“There are at least 369,242 potential children in street situation (CiSS) in the country in 2015, but the actual figure could be higher,” said Geert Van der Linden, chairman of the Iloilo-based non-profit organization LifeBank Microfinance Foundation that supported the study.
CiSS is a term used by the United Nations Committee on the Rights of the Child in lieu of “street children” or other earlier labels used for these children.
According to SWS vice president Linda Guerrero, the study—the first after almost two decades—was based on two government databases, namely the Labor Force Survey (LFS) and the Family Income and Expenditure Survey (FIES).
Based on four assumptions—that CiSS are more likely from poor households, that they are mostly in urban areas, that they are mostly in cities, and that they are more likely to be out of school—SWS found the “minimum estimate” for the total potential CiSS to be at 369,242.
The number represents 0.9 percent of children aged 0 to 17 in the entire country in 2015.
Prior to the SWS study, the latest available data was in 2002, which reported 246,011 CiSS across the country.
“The CiSS is a vulnerable group that needs to be statistically visible,” Guerrero said.
“If you don't know the scale of the problem, then you would not know if you are making progress in your interventions,” Van der Linden said.
Child advocate Catherine Scerri of Bahay Tuluyan underscored how the two government databases can lead to a big percentage of CiSS missing in the statistics.
“There will be a missing population because the FIES, for example, looks at households, but most poor families do not have households. If we look at CiSS presence only in cities, we miss out on those who are from the provinces who go to cities to earn a living. A lot of street children are also in schools but are also in the streets,” she said.

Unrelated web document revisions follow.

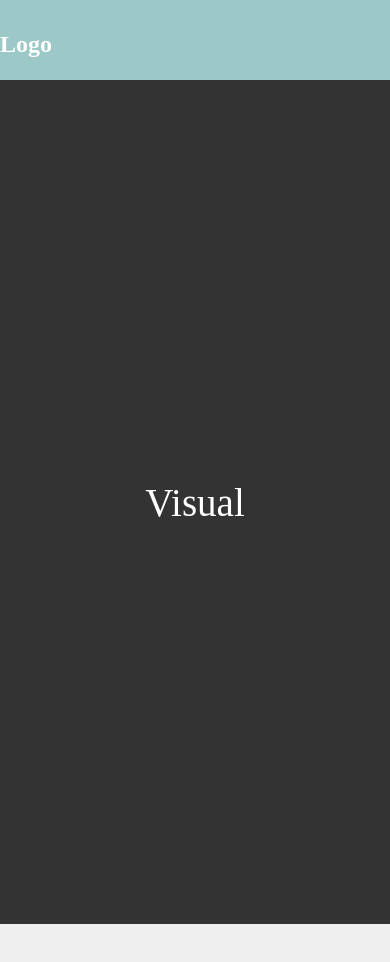
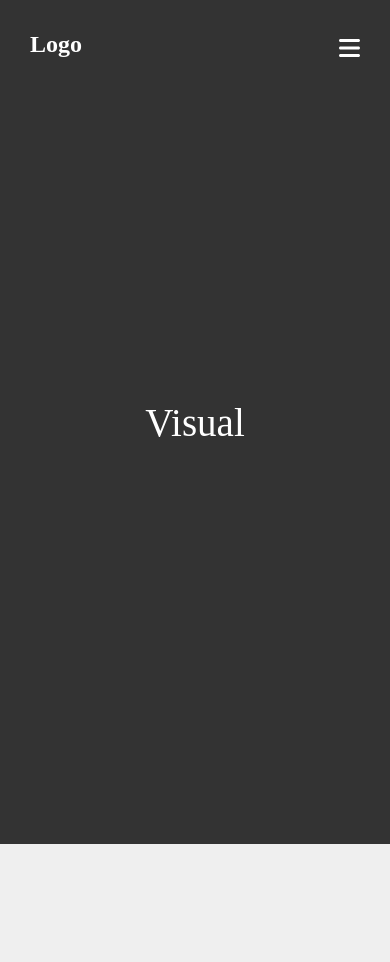
Before and after one commit to Banjae/profile, a React (Create React App) app: page / in a window 390 px wide. Shown: the top 962 px of the page. Built offline with nearby package versions, Linux system fonts and the light colour scheme.

Commit message:
Header 반응형 작업

```diff
--- a/src/App.js
+++ b/src/App.js
@@ -18,14 +18,11 @@
     <>
       <Switch>
         <Route exact path="/">
-          {/* 라우터 값에 따라서 Header props로 type="main" */}
           <Header type={"main"} />
           <Visual />
           <Content />
         </Route>
-        {/* 라우터에 따라 header css 달리하겠다 */}
-        {/* <Header type={"sub"} /> */}
-        <Route path="/" render={() => <header type={"sub"} />} />
+        <Route path="/" render={() => <Header type={"sub"} />} />
       </Switch>
 
       <Route path="/department" component={Department} />
--- a/src/components/common/Header.js
+++ b/src/components/common/Header.js
@@ -1,13 +1,13 @@
 import { Link, NavLink } from "react-router-dom";
 
-// NavLink
-// : 객체 이용해서 포커스 스타일 적용
-// : activeStyle 이라는 props 에 적용
+// fontawsome 적용
+import { FontAwesomeIcon } from "@fortawesome/react-fontawesome";
+import { faBars } from "@fortawesome/free-solid-svg-icons";
 
-const Header = () => {
+const Header = (props) => {
   const active = { color: "#519D9E" };
   return (
-    <header>
+    <header className={props.type}>
       <div className="inner">
         <h1>
           <Link to="/">Logo</Link>
@@ -44,6 +44,7 @@
             </NavLink>
           </li>
         </ul>
+        <FontAwesomeIcon icon={faBars} className="fa-bars" />
       </div>
     </header>
   );
--- a/src/scss/common/_header.scss
+++ b/src/scss/common/_header.scss
@@ -1,6 +1,6 @@
 header {
   width: 100%;
-  background-color: #9DC8C8;
+  background-color: #9dc8c8;
   .inner {
     position: relative;
     width: 1180px;
@@ -31,5 +31,36 @@
         }
       }
     }
+    .fa-bars {
+      position: absolute;
+      right: 30px;
+      bottom: 20px;
+      font-size: 24px;
+      color: #fff;
+      display: none;
+    }
+  }
+  &.main {
+    position: absolute;
+    top: 0;
+    left: 0;
+    z-index: 9;
+    background: transparent;
+  }
+
+  // pad
+  @media screen and (max-width: $pad) {
+    .inner {
+      width: 100%;
+      h1 {
+        left: 30px;
+      }
+      #gnb {
+        display: none;
+      }
+      .fa-bars {
+        display: block;
+      }
+    }
   }
 }
--- a/src/scss/style.scss
+++ b/src/scss/style.scss
@@ -1,4 +1,8 @@
 @import url("https://fonts.googleapis.com/css2?family=Noto+Sans+KR:wght@100;300;400;500;700;900&display=swap");
+
+// 화면 반응형
+$pad: 1180px;
+$smp: 540px;
 // common
 @import "common/reset";
 @import "common/header";
```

The observations were validated in two separate surveys conducted by SWS in Iloilo City and Cagayan de Oro City, with 1,000 interviewees each.
In Iloilo, it was found that 93 percent of street children are in school, and 78 percent have homes. At least 46 percent of the respondents said they earn money for themselves, and 63 percent said they started working before they were 10 years old.
The findings were similar in Cagayan de Oro City, with 83 percent in schools, 78 percent with homes, and 66 percent started working before they were 10 years old.
In Iloilo City, 65 percent of the respondents said they have experienced some form of physical violence. The figure is lower in Cagayan de Oro City at 46 percent. However, majority of street kids in both cities said they experience physical violence at home in the hands of a family member, and they did no ask for help from anyone.
Two percent of the respondents from both cities said they experience sexual violence, and a third of them said they experienced it at home from a family member.
Council for the Welfare of Children policy head Consolacion Salcedo said the findings of the survey will be useful in crafting programs to help address the problem of CiSS.
“This study will lead to evidence-based policy and plans programming both by the government and civil society,” Salcedo said.